Nicola Piper, University of Sydney

Nicola Piper, a political sociologist, holds a PhD from Sheffield University, United Kingdom and is currently Professor of International Migration at the University of Sydney, Australia, School of Social and Political Sciences, and Affiliate Professorial Fellow at the Arnold Bergstraesser Institute, Freiburg University, Germany. She is external advisor on migration research to the UN Research Institute for Social Development, Geneva, and co-founder and Vice-President of the Global Migration Policy Associates initiative. Her research focuses on international migration for work, migrants’ labour and social rights, global and regional governance of migration as well as gender and migration. Her recent publications include the edited volumes New Perspectives on Gender and Migration: Livelihoods, rights, and entitlements (2008), South–South Migration: Implications for social policy and development (with Katja Hujo, 2010) and the co-authored book Critical Perspectives on Global Governance: Rights and regulation in governing regimes (with Jean Grugel, 2007). Email: nicola.piper@sydney.edu.au

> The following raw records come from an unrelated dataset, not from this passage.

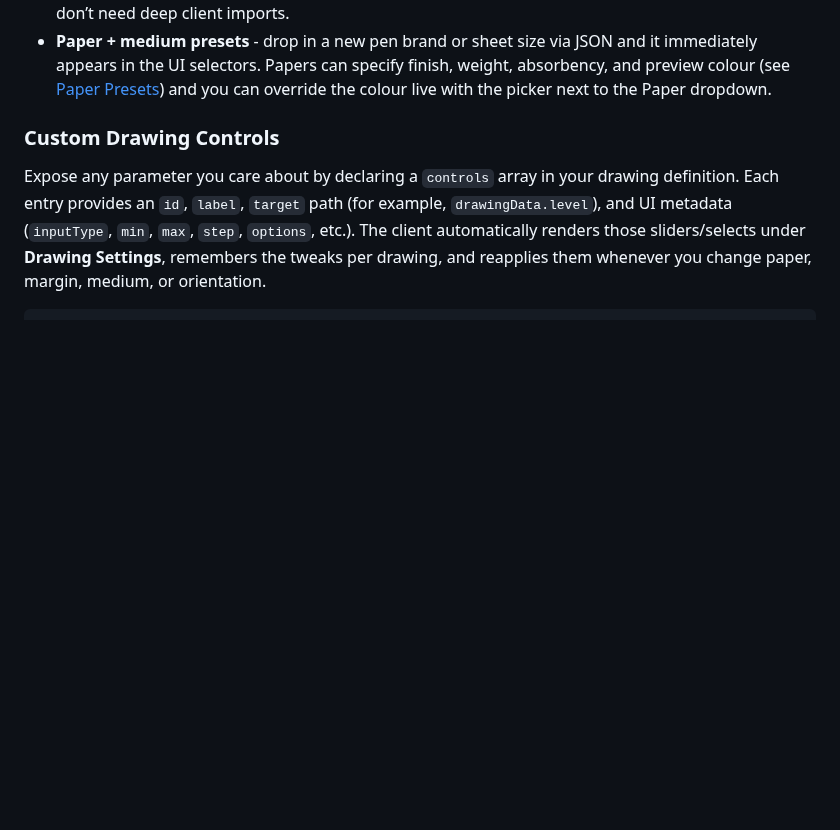
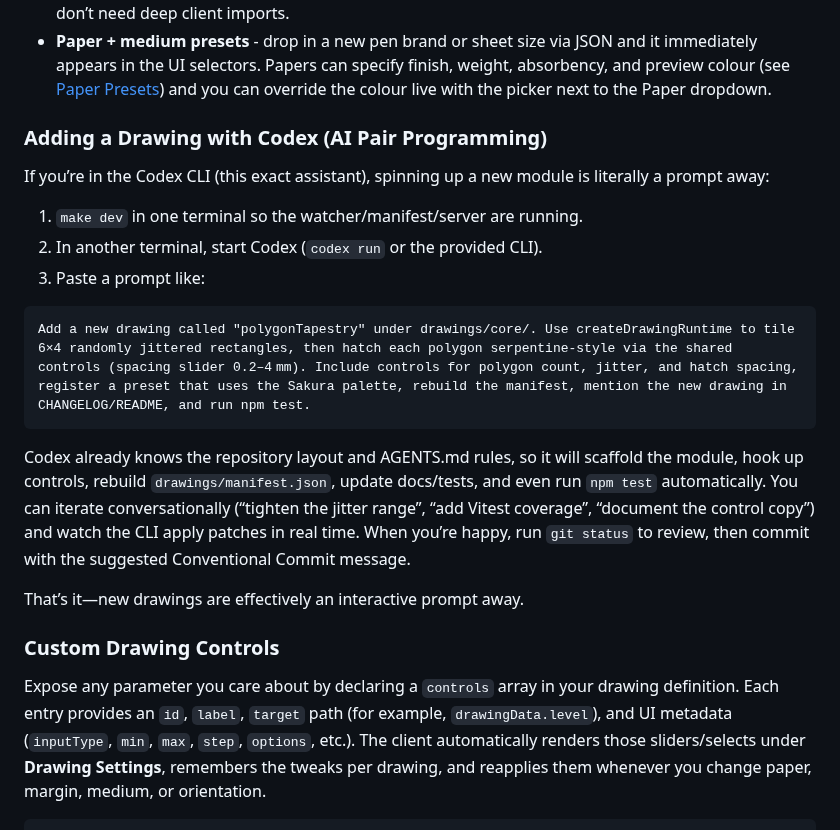
Before and after one commit to sdjayna/super-duper-octo-robot, a Markdown page: README.md, the part around the change. GitHub-like rendering; blank space fills up the shorter version.

Commit message:
chore: updated README

````diff
--- a/README.md
+++ b/README.md
@@ -163,6 +163,22 @@ After dropping a new file in `drawings/core/` or `drawings/community/`, run `mak
 - **Hot reload** - `server/server_runner.py` watches files so your new drawing appears after a save.
 - **Constraint-aware helpers** - shared adapters expose color, geometry, and SVG utilities so modules don’t need deep client imports.
 - **Paper + medium presets** - drop in a new pen brand or sheet size via JSON and it immediately appears in the UI selectors. Papers can specify finish, weight, absorbency, and preview colour (see [Paper Presets](#paper-presets)) and you can override the colour live with the picker next to the Paper dropdown.
+
+### Adding a Drawing with Codex (AI Pair Programming)
+
+If you’re in the Codex CLI (this exact assistant), spinning up a new module is literally a prompt away:
+
+1. `make dev` in one terminal so the watcher/manifest/server are running.
+2. In another terminal, start Codex (`codex run` or the provided CLI).
+3. Paste a prompt like:
+
+```
+Add a new drawing called "polygonTapestry" under drawings/core/. Use createDrawingRuntime to tile 6×4 randomly jittered rectangles, then hatch each polygon serpentine-style via the shared controls (spacing slider 0.2–4 mm). Include controls for polygon count, jitter, and hatch spacing, register a preset that uses the Sakura palette, rebuild the manifest, mention the new drawing in CHANGELOG/README, and run npm test.
+```
+
+Codex already knows the repository layout and AGENTS.md rules, so it will scaffold the module, hook up controls, rebuild `drawings/manifest.json`, update docs/tests, and even run `npm test` automatically. You can iterate conversationally (“tighten the jitter range”, “add Vitest coverage”, “document the control copy”) and watch the CLI apply patches in real time. When you’re happy, run `git status` to review, then commit with the suggested Conventional Commit message.
+
+That’s it—new drawings are effectively an interactive prompt away.
 
 ### Custom Drawing Controls
 
````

Marie Segrave, Monash University

Marie Segrave is a Senior Lecturer in Criminology in the School of Social Sciences at Monash University. She is an Australia Research Council DECRA fellow in Irregular migrant labour exploitation 2014-2016, and her work is supported by this and by the ARC Discovery funding for The Australian Deportation Project (DP110102453).  She has researched and published widely in the area of human trafficking and migrant labour and exploitation. Her publications include Sex Trafficking: International context and response (second edition forthcoming 2016) and Human Trafficking (ed. 2014). She leads the Trafficking and Labour Exploitation agenda on the Border Crossing Observatory (www.borderobservatory.org).

Email: marie.segrave@monash.edu

Rebecca Napier-Moore

Rebecca Napier-Moore is Editor of the Anti-Trafficking Review and has published on monitoring and evaluation in anti-trafficking, intersections between smuggling and trafficking, Feminist Participatory Action Research methodologies, women’s empowerment, and protracted refugee situations. She has been working in Asia for seven years, with a focus on programming and research to enhance the rights of women in migration. From 2008 to 2011 she served as the Research Programme Officer at the Global Alliance Against Traffic in Women. She has consulted for the Institute of Development Studies, UN Women, the Mekong Migration Network, the Center for Survivors of Torture, and the Asia Pacific Forum on Women, Law and Development. Email: atr@gaatw.org




How to Cite

Piper, N., Segrave, M., & Napier-Moore, R. (2015). Editorial: What’s in a Name? Distinguishing forced labour, trafficking and slavery. Anti-Trafficking Review, (5). https://doi.org/10.14197/atr.20121551